By Pete Smith
The Carmel Clay School Board is considering taking on new debt and refinancing old debt to capitalize on the favorable rates in the current bond market – all without raising the current tax rate.
The move is possible because of the refinancing savings, a projected increase in assessed valuations in the coming years for properties throughout Carmel and a window of opportunity in terms of the district’s debt payment schedule. In fact, the district’s tax rate could even decline.
The board has scheduled a public hearing at 7 p.m. May 19 to discuss the possibility of refinancing more than $26 million in 2005 First Mortgage Bonds that had been used for the construction for West Clay Elementary School. Assistant Superintendent Roger McMichael said the move could end up saving about $1.3 million over the life of the bonds.
McMichael said that refinancing the bonds was part of an overall plan to manage the debt service tax rate during the next ten years.
The district also would like to borrow an additional $6 million to cover routine school maintenance and upgrade costs.
“We’re not anywhere close to a panic situation,” McMichael said. “If we don’t move forward with this, what happens? Nothing catastrophic.”
The loan is necessary to cover budget shortfalls, the district said. Its capital projects fund has lost $3.3 million because of the state circuit breaker law and the reductions in assessed value to residential property during the recent economic downturn. In addition, $1.7 million of the fund’s money was used to purchase land for a potential new school west of the proposed Silvara development at 116th Street and Spring Mill Road.
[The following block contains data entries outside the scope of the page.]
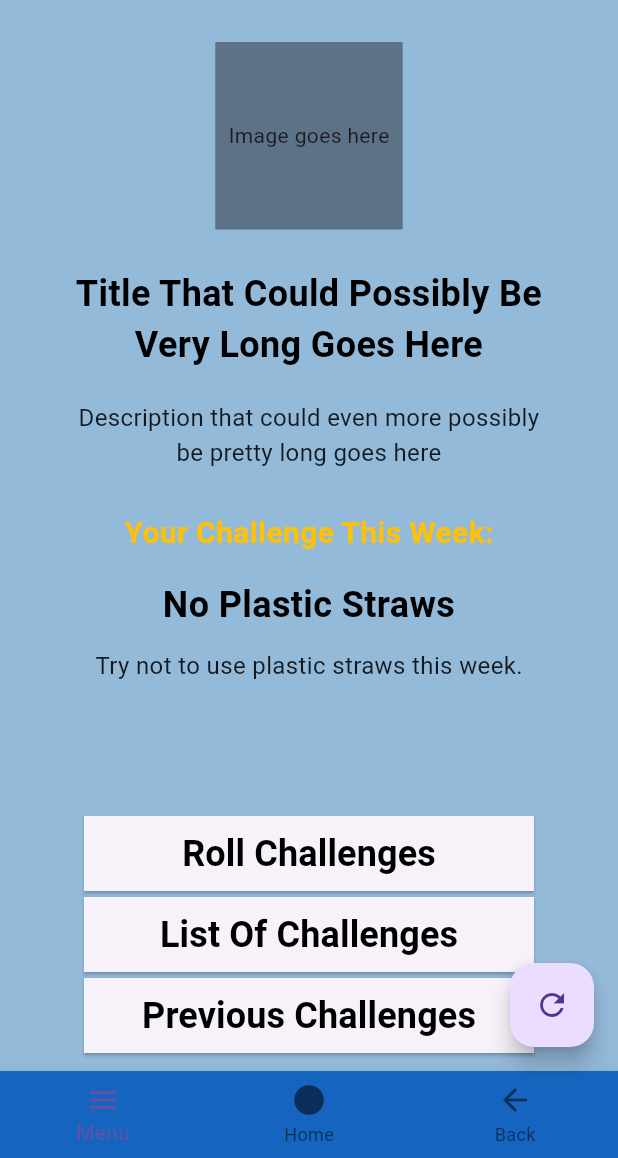
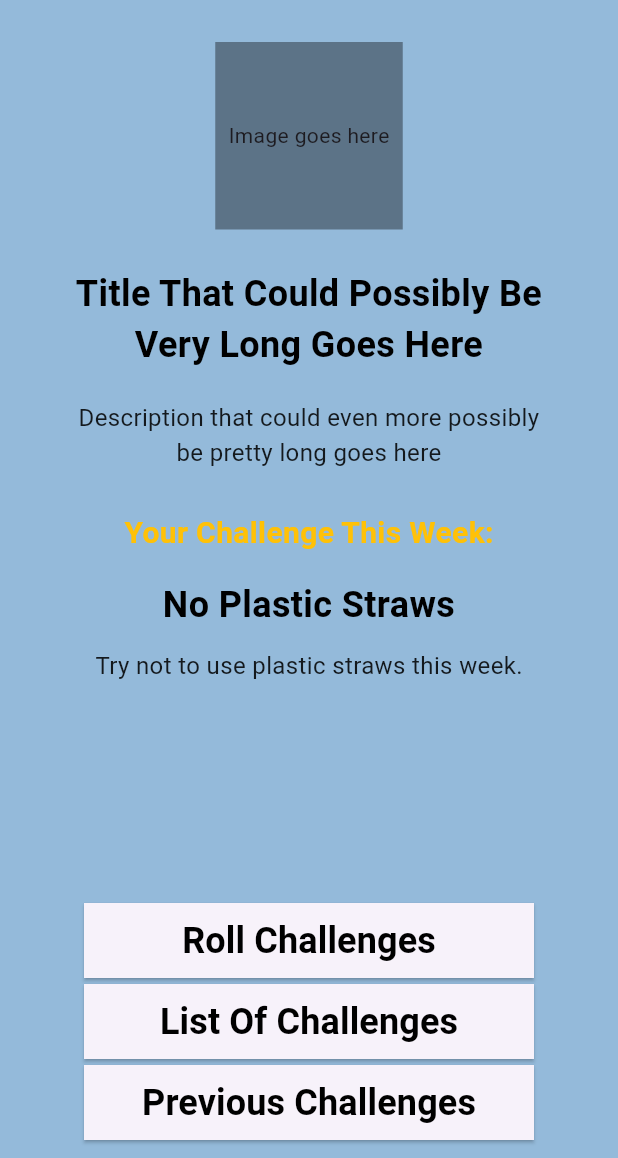
Before and after one commit to Sabagan/EcoQuest, a Flutter app: the screen it shows after launch, after a tap on "Continue", on a phone screen of 412 x 824 dp, the part 78-1236 px from its top. Run offline on Flutter 3.47's test engine with Material 3 defaults, Android fonts, the phone set to English and light mode, and no system bars; our stand-ins replace shared_preferences.

Commit message:
Removed 4 unnccessary buttons

```diff
--- a/lib/pages/main_page.dart
+++ b/lib/pages/main_page.dart
@@ -43,19 +43,6 @@ class _MainPageState extends State<MainPage> {
       backgroundColor: widget.isDarkMode
           ? Colors.blue[900]
           : Color.fromARGB(255, 148, 186, 218),
-      bottomNavigationBar: BottomNavigationBar(
-        backgroundColor:
-            widget.isDarkMode ? Colors.blue[400] : Colors.blue[800],
-        items: const [
-          BottomNavigationBarItem(icon: Icon(Icons.menu), label: "Menu"),
-          BottomNavigationBarItem(icon: Icon(Icons.circle), label: "Home"),
-          BottomNavigationBarItem(icon: Icon(Icons.arrow_back), label: "Back"),
-        ],
-      ),
-      floatingActionButton: FloatingActionButton(
-        onPressed: () => ChallengePreferences.resetPrefs(),
-        child: const Icon(Icons.refresh),
-      ),
       body: Padding(
         padding: const EdgeInsets.all(8.0),
         child: Column(
```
The land was approved for purchase by the school board at its November 2012 meeting on an installment land contract from Scott Jones, the creator of ChaCha.
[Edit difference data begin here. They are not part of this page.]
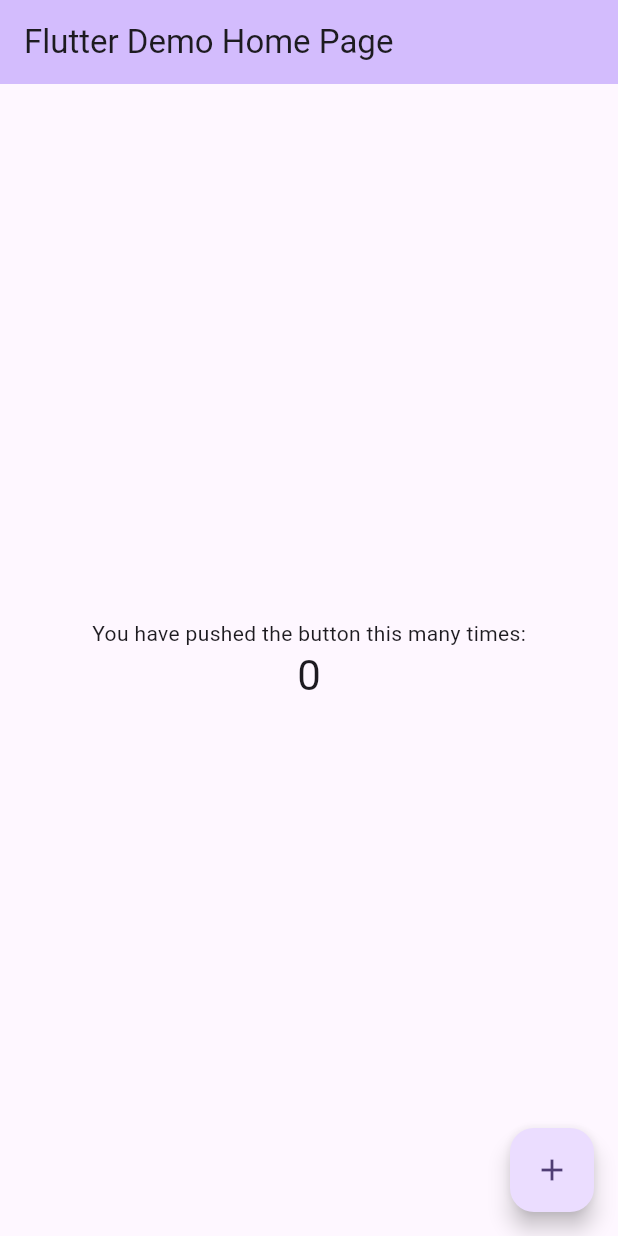
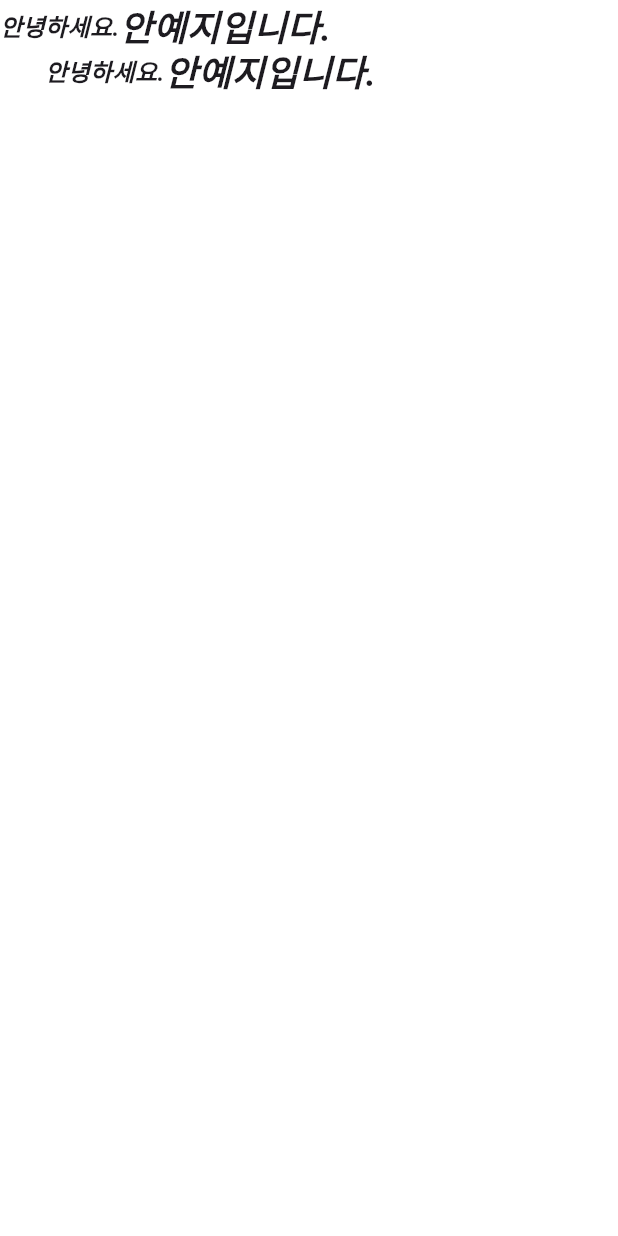
Before and after one commit to yaygee/flutter_study, a Flutter app: the screen it shows after launch, on a phone screen of 412 x 824 dp. Run offline on Flutter 3.47's test engine with Material 3 defaults, Android fonts, the phone set to English and light mode, and no system bars.

Commit message:
index 수정

```diff
--- a/lib/main.dart
+++ b/lib/main.dart
@@ -1,4 +1,5 @@
 import 'package:flutter/material.dart';
+import 'package:flutter_study/widget/text_widget.dart';
 
 void main() {
   runApp(const MyApp());
@@ -7,119 +8,47 @@ void main() {
 class MyApp extends StatelessWidget {
   const MyApp({super.key});
 
-  // This widget is the root of your application.
   @override
   Widget build(BuildContext context) {
     return MaterialApp(
-      title: 'Flutter Demo',
+      title: 'Flutter Study',
       theme: ThemeData(
-        // This is the theme of your application.
-        //
-        // TRY THIS: Try running your application with "flutter run". You'll see
-        // the application has a purple toolbar. Then, without quitting the app,
-        // try changing the seedColor in the colorScheme below to Colors.green
-        // and then invoke "hot reload" (save your changes or press the "hot
-        // reload" button in a Flutter-supported IDE, or press "r" if you used
-        // the command line to start the app).
-        //
-        // Notice that the counter didn't reset back to zero; the application
-        // state is not lost during the reload. To reset the state, use hot
-        // restart instead.
-        //
-        // This works for code too, not just values: Most code changes can be
-        // tested with just a hot reload.
         colorScheme: ColorScheme.fromSeed(seedColor: Colors.deepPurple),
         useMaterial3: true,
       ),
-      home: const MyHomePage(title: 'Flutter Demo Home Page'),
+      home: const HomePage(),
     );
   }
 }
 
-class MyHomePage extends StatefulWidget {
-  const MyHomePage({super.key, required this.title});
-
-  // This widget is the home page of your application. It is stateful, meaning
-  // that it has a State object (defined below) that contains fields that affect
-  // how it looks.
-
-  // This class is the configuration for the state. It holds the values (in this
-  // case the title) provided by the parent (in this case the App widget) and
-  // used by the build method of the State. Fields in a Widget subclass are
-  // always marked "final".
-
-  final String title;
+class HomePage extends StatefulWidget {
+  const HomePage({super.key});
 
   @override
-  State<MyHomePage> createState() => _MyHomePageState();
+  State<HomePage> createState() => _HomePageState();
 }
 
-class _MyHomePageState extends State<MyHomePage> {
-  int _counter = 0;
-
-  void _incrementCounter() {
-    setState(() {
-      // This call to setState tells the Flutter framework that something has
-      // changed in this State, which causes it to rerun the build method below
-      // so that the display can reflect the updated values. If we changed
-      // _counter without calling setState(), then the build method would not be
-      // called again, and so nothing would appear to happen.
-      _counter++;
-    });
-  }
-
+class _HomePageState extends State<HomePage> {
   @override
   Widget build(BuildContext context) {
-    // This method is rerun every time setState is called, for instance as done
-    // by the _incrementCounter method above.
-    //
-    // The Flutter framework has been optimized to make rerunning build methods
-    // fast, so that you can just rebuild anything that needs updating rather
-    // than having to individually change instances of widgets.
     return Scaffold(
-      appBar: AppBar(
-        // TRY THIS: Try changing the color here to a specific color (to
-        // Colors.amber, perhaps?) and trigger a hot reload to see the AppBar
-        // change color while the other colors stay the same.
-        backgroundColor: Theme.of(context).colorScheme.inversePrimary,
-        // Here we take the value from the MyHomePage object that was created by
-        // the App.build method, and use it to set our appbar title.
-        title: Text(widget.title),
+      body: SafeArea(
+          child: Container(
+            width: double.infinity,
+            height: double.infinity,
+            color: Colors.white,
+            child: const Stack(
+            children: [
+              TextWidget(),
+              Positioned(
+                left: 30,
+                top: 30,
+                child: TextWidget(),
+              ),
+            ],
+          ),
       ),
-      body: Center(
-        // Center is a layout widget. It takes a single child and positions it
-        // in the middle of the parent.
-        child: Column(
-          // Column is also a layout widget. It takes a list of children and
-          // arranges them vertically. By default, it sizes itself to fit its
-          // children horizontally, and tries to be as tall as its parent.
-          //
-          // Column has various properties to control how it sizes itself and
-          // how it positions its children. Here we use mainAxisAlignment to
-          // center the children vertically; the main axis here is the vertical
-          // axis because Columns are vertical (the cross axis would be
-          // horizontal).
-          //
-          // TRY THIS: Invoke "debug painting" (choose the "Toggle Debug Paint"
-          // action in the IDE, or press "p" in the console), to see the
-          // wireframe for each widget.
-          mainAxisAlignment: MainAxisAlignment.center,
-          children: <Widget>[
-            const Text(
-              'You have pushed the button this many times:',
-            ),
-            Text(
-              '$_counter',
-              style: Theme.of(context).textTheme.headlineMedium,
-            ),
-          ],
-        ),
-      ),
-      floatingActionButton: FloatingActionButton(
-        onPressed: _incrementCounter,
-        tooltip: 'Increment',
-        child: const Icon(Icons.add),
-      ), // This trailing comma makes auto-formatting nicer for build methods.
+     ),
     );
   }
 }
--- /dev/null
+++ b/lib/widget/text_widget.dart
@@ -0,0 +1,29 @@
+import 'package:flutter/material.dart';
+
+class TextWidget extends StatelessWidget {
+  const TextWidget({super.key});
+
+  @override
+  Widget build(BuildContext context) {
+    return const Row(
+      children: [
+        Text(
+          '안녕하세요.',
+          style: TextStyle(
+            fontSize: 16,
+            fontStyle: FontStyle.italic,
+            fontWeight: FontWeight.bold,
+          ),
+        ),
+        Text(
+          '안예지입니다.',
+          style: TextStyle(
+            fontSize: 24,
+            fontStyle: FontStyle.italic,
+            fontWeight: FontWeight.bold,
+          ),
+        )
+      ],
+    );
+  }
+}
```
The largest of the maintenance projects include a $1.7 million replacement of the Mohawk Trails Elementary School roof, $850,000 in technology network upgrades and a $775,000 replacement of the Smoky Row Elementary School HVAC system.
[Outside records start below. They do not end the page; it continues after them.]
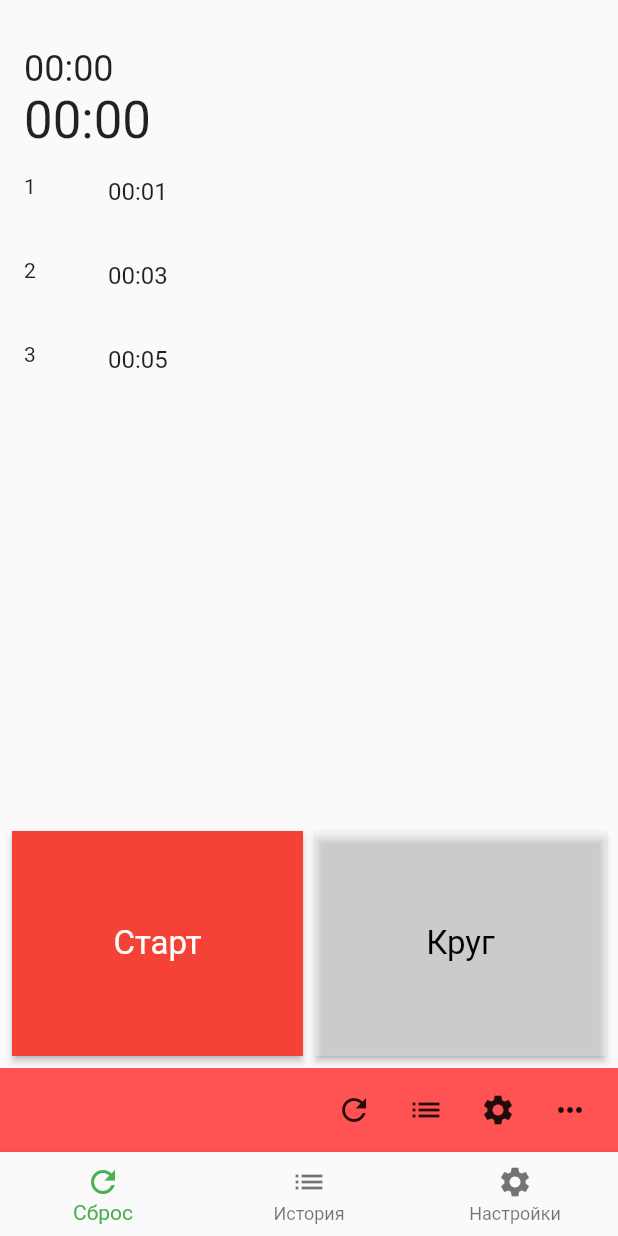
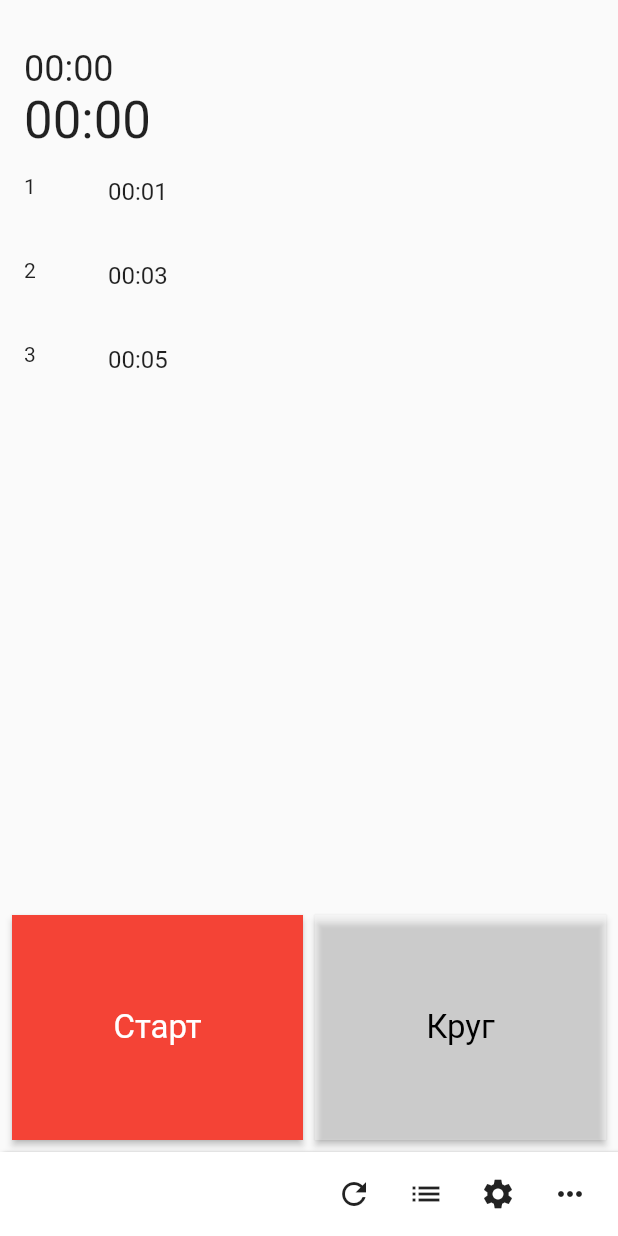
Before and after one commit to flankb/stopwatch-flutter, a Flutter app: the screen it shows after launch, on a phone screen of 412 x 824 dp. Run offline on Flutter 3.47's test engine with Material 2 defaults, Android fonts, the phone set to English and light mode, and no system bars; our stand-ins replace after_layout, bloc, csv, equatable, moor, moor_ffi; missing offline and left inert: flutter_widgets, launch_review, preferences, rate_my_app; generated files the repository leaves out were written again; project files that could hold a hidden picture were left out.

Commit message:
Замена нижнего меню

```diff
--- a/lib/main.dart
+++ b/lib/main.dart
@@ -267,25 +267,6 @@ class _MyTabPageState extends State<MyTabPageStateful>
 
     return Scaffold(
       body: StopwatchBody(),
-        bottomNavigationBar: BottomNavigationBar(
-          items: const <BottomNavigationBarItem>[
-            BottomNavigationBarItem(
-              icon: Icon(Icons.refresh),
-              title: Text('Сброс'),
-            ),
-            BottomNavigationBarItem(
-              icon: Icon(Icons.list),
-              title: Text('История'),
-            ),
-            BottomNavigationBarItem(
-              icon: Icon(Icons.settings),
-              title: Text('Настройки'),
-            ),
-          ],
-          currentIndex: _selectedIndex,
-          //selectedItemColor: Colors.amber[800],
-          onTap: _onItemTapped,
-        )
     );
   }
 
--- a/lib/widgets/buttons_bar.dart
+++ b/lib/widgets/buttons_bar.dart
@@ -6,9 +6,22 @@ class ButtonsBar extends StatelessWidget{
   @override
   Widget build(BuildContext context) {
     return Container(
-      color: Colors.redAccent,
+
+      //color: Colors.redAccent,
       height: 56,
       width: MediaQuery.of(context).size.width,
+      decoration: BoxDecoration(
+        //borderRadius: BorderRadius.circular(8.0),
+        color: Colors.white,
+        boxShadow: [
+          BoxShadow(
+            color: Colors.black,
+            blurRadius: 2.0,
+            spreadRadius: 0.0,
+            offset: Offset(2.0, 2.0), // shadow direction: bottom right
+          )
+        ],
+      ),
       child: Padding(
         padding: const EdgeInsets.symmetric(horizontal: 8),
         child: Row(
@@ -40,11 +53,13 @@ class ButtonsBar extends StatelessWidget{
               },
             ),
 
-            IconButton(
-              icon: Icon(Icons.more_horiz),
-              tooltip: 'Menu',
-              onPressed: () {
-              },
+            InkWell(
+              child: IconButton(
+                icon: Icon(Icons.more_horiz),
+                tooltip: 'Menu',
+                onPressed: () {
+                },
+              ),
             )
           ],
         ),
```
“I think they’re needed so that Carmel schools can continue to maintain these facilities in a responsible manner, and in a manner this community is accustomed to and expects,” McMichael said.
But the maintenance projects pale in comparison to the larger costs associated with major renovations likely needed for Carmel, Cherry Tree, Orchard Park and Smoky Row elementary schools between 2019 and 2023. That’s because they would’ve had no major renovations done in the past thirty years at those points.
To accommodate those, the district would like to acknowledge that it could need to bond for $20 million in 2019. And even then, the tax rate would still be projected to decline.
McMichael said that the current debt service tax rate is $0.32, and that with the new borrowing the rate would still decline to an estimated $0.28 over the next 10 years.
The first series of bonds are projected to eventually total $6.3 million in debt with interest factored in and they would be repaid within three years.